What Ed Husain wants his readers to believe is that Muslim opposition to music is only to be found among the “Islamic State, the Taliban, and other hardliners.” That’s not true. He leaves out any mention of the belief, among many Muslims, that Muhammad himself condemned musical instruments when he said: “There will be among my Ummah people who will regard as permissible adultery, silk, alcohol and musical instruments.” (Buhkhari, 5590). And all of these things he’s listed are, of course, prohibited. Many prominent Islamic scholars of the past who agreed that musical instruments were haram include Abu Hanifa, Al-Shafi’i, Ahmad bin Hanbal, Al-Tabari, Al-Hasan Al-Basri, Al-Bukhari, Al-Tirmidhi, Al-Nawawi, Al-Bayhaqi, Al-Tahawi, and Al-Qurtubi.
Not all Muslim scholars agree with this view.
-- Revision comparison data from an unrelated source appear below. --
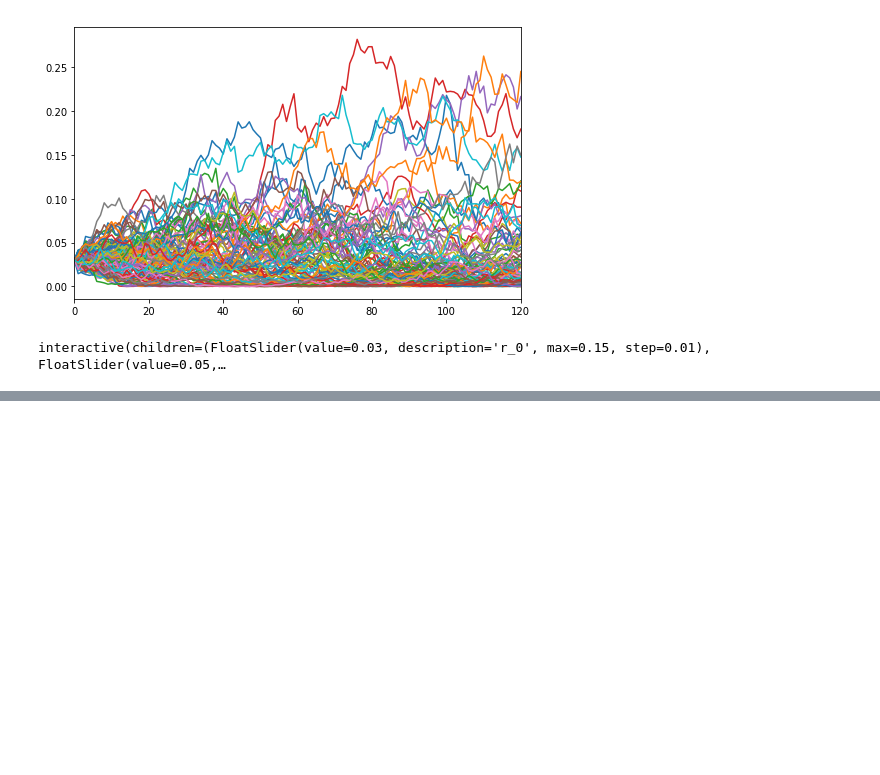
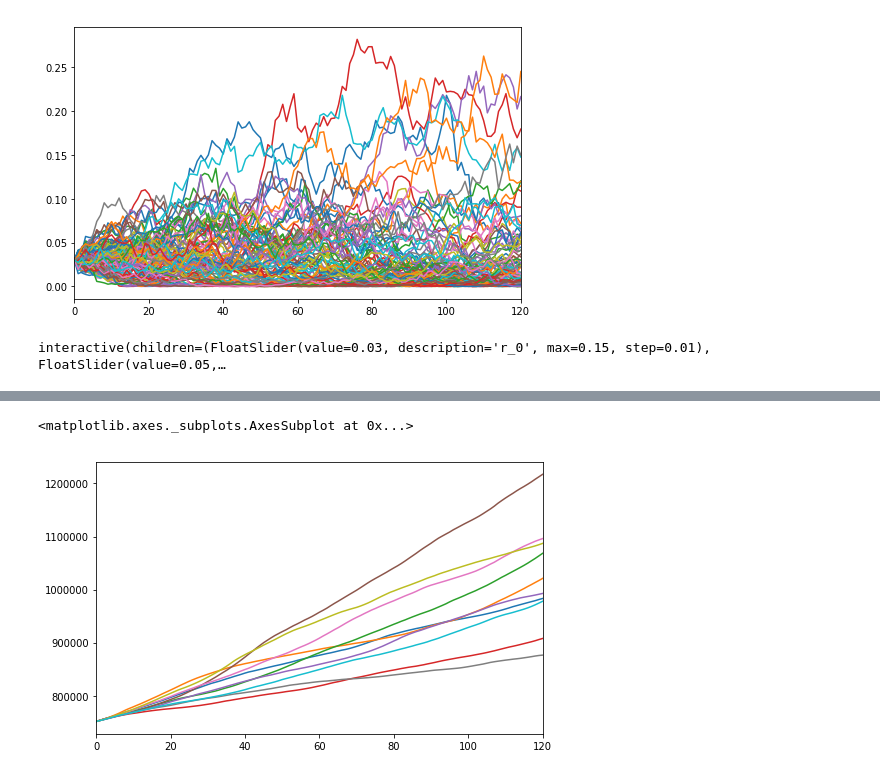
Before and after one commit to allaccountstaken/risk_toolkit, a Jupyter notebook: cir.ipynb, the cells around one changed output, grey strips where cells are left out. Drawn from its saved outputs; the diff is of its cells as text; code cells hidden in the pictures; blank space fills up the shorter version.

```diff
--- a/cir.ipynb
+++ b/cir.ipynb
@@ -65,5 +68,5 @@ display(controls)
 # %% [output]
 interactive(children=(FloatSlider(value=0.03, description='r_0', max=0.15, step=0.01), FloatSlider(value=0.05,…
 # %%
-a_0 = 0.75 # asset
-rates, bond_prices = cir(n_years=10, r_0=0.03, b=0.03, n_scenarios=10)
+a_0 = 750000 # asset
+rates, bond_prices = rk.cir(n_years=10, r_0=0.03, b=0.03, n_scenarios=10)
@@ -73,0 +77,4 @@ NameError: name 'bond_prices' is not defined
+# %%
+n_bonds = a_0 / zc_0
+av_zc_bonds = n_bonds * bond_prices
+av_cash = a_0 * (rates/12 + 1).cumprod()
@@ -73,0 +90,5 @@ NameError: name 'bond_prices' is not defined
+# %%
+av_cash.plot(legend=False, figsize=(8, 5))
+# %% [output]
+<matplotlib.axes._subplots.AxesSubplot at 0x...>
+[figure, added]
```
Also changed, not shown: parts of 7 cells of this notebook, 1 other file.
Some who argue that music is in some cases halal (permitted) claim that this hadith relates only to the use of instruments in the mosques. At the time when Muhammad spoke about the matter, the polytheists — Unbelievers, whether Christians or pagans — used music and musical instruments as part of their worship. These scholars claim that Muhammad’s prohibition was meant to apply only to music that might be similarly used in Muslim worship; it was another way to distinguish the new faith of Islam from the practice of the “polytheists.”
However, the Hadith from Bukhari 5590 unambiguously condemns “musical instruments” — no matter where they are used — as being on the same level as ‘’adultery” and “alcohol.” It says nothing about allowing, in certain limited circumstances, the use of musical instruments. It is a flat prohibition.